This “post-secular” shift (J. Habermas) merits careful interpretation: what are the current transformations of religious and secular experience, in an increasingly pluralist, fragmented and “post-traditional” environment? The conventional narrative of an Enlightenment pitting secular modernity against religious experience does not satisfactorily account for a “grey zone” of mutual influences, structural analogies and common dilemmas between the two. This conference aims to go beyond the tradition of Enlightenment-type anti-clericalism. Instead, it aims at investigating the complex problematic of this “grey area” through an examination of the way representative European directors understand and “reinvent” the interaction, confrontation and mutual transformation of religious and secular practices and experience. This raises fascinating and significant questions around themes such as solidarity and the reconstitution of political community, hospitality, otherness and pluralism, evil and responsibility, control and power, religion, violence, and peacebuilding. Around such themes we seek to initiate an interdisciplinary conversation that would cast new light on the relationship between the religious and secular experience.
Methodologically, we will look at the European cinema from several perspectives, including formal-aesthetic and philosophical. We propose to analyze cinematic works of art in their specific cultural-religious and political contexts.
We welcome contributions from scholars (film theorists and film historians, philosophers, intellectual and cultural historians, political scientists, and scholars of religion and film) working on the interplay between sacred and secular in contemporary European cinema, with special reference to the major religious cultures of our time.
We would welcome paper proposals including, though not limited to, the following topics:
- Solidarity and the re-constitution of community
- Hospitality, otherness, and pluralism
- Evil, guilt, and responsibility
- Control and power
- Religion, violence, and the meaning of sacrifice
- Faith and hope
- Forgiveness and transformation
Travel expenses to Barcelona (up to a certain amount) and accommodation expenses will be covered.
We plan to publish the presented papers into a themed volume with a major academic publisher.
Please send abstracts (approximately 350 words) and a short CV to: firstname.lastname@example.org and email@example.com by 15 February, 2011.

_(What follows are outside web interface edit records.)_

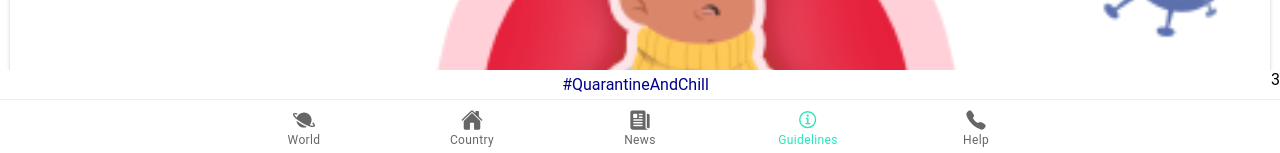
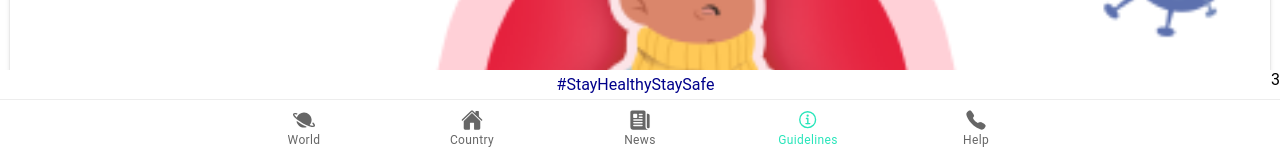
Before and after one commit to kapilraghuwanshi/corona-tracker-app, a React (Create React App) app: page /guidelines in a window 1280 px wide. Shown: the part 644-797 px from the top of the page. Built offline with nearby package versions, Linux system fonts and the light colour scheme.

Commit message:
Changed hashTags in the footer

```diff
--- a/src/pages/GuidelinesTab.tsx
+++ b/src/pages/GuidelinesTab.tsx
@@ -48,7 +48,7 @@ const WorldTab: React.FC = () => {
         </IonList>
       </IonContent>
       <IonRow>
-        <IonCol class="pageTitle">#QuarantineAndChill</IonCol>3
+        <IonCol class="pageTitle">#StayHealthyStaySafe</IonCol>3
       </IonRow>
     </IonPage >
   );
--- a/src/pages/HelpTab.tsx
+++ b/src/pages/HelpTab.tsx
@@ -68,7 +68,7 @@ const HelpTab: React.FC = () => {
         </IonCard>
       </IonContent>
       <IonRow>
-        <IonCol class="pageTitle">#StayHomeStaySafe</IonCol>
+        <IonCol class="pageTitle">#WorldFightsCorona</IonCol>
       </IonRow>
     </IonPage>
   );
--- a/src/pages/WorldTab.tsx
+++ b/src/pages/WorldTab.tsx
@@ -196,7 +196,7 @@ const WorldTab: React.FC = () => {
         <IonCol class="tableCol">{recovered?.toLocaleString()}</IonCol>
         <IonCol class="tableCol">{deaths?.toLocaleString()}</IonCol>
       </IonRow>
-    </IonPage >
+    </IonPage>
   );
 };
 
```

Send comments and questions to H-Net
Webstaff. H-Net reproduces announcements that have been submitted to us as a
free service to the academic community. If you are interested in an announcement
listed here, please contact the organizers or patrons directly. Though we strive
to provide accurate information, H-Net cannot accept responsibility for the text of
announcements appearing in this service. (Administration)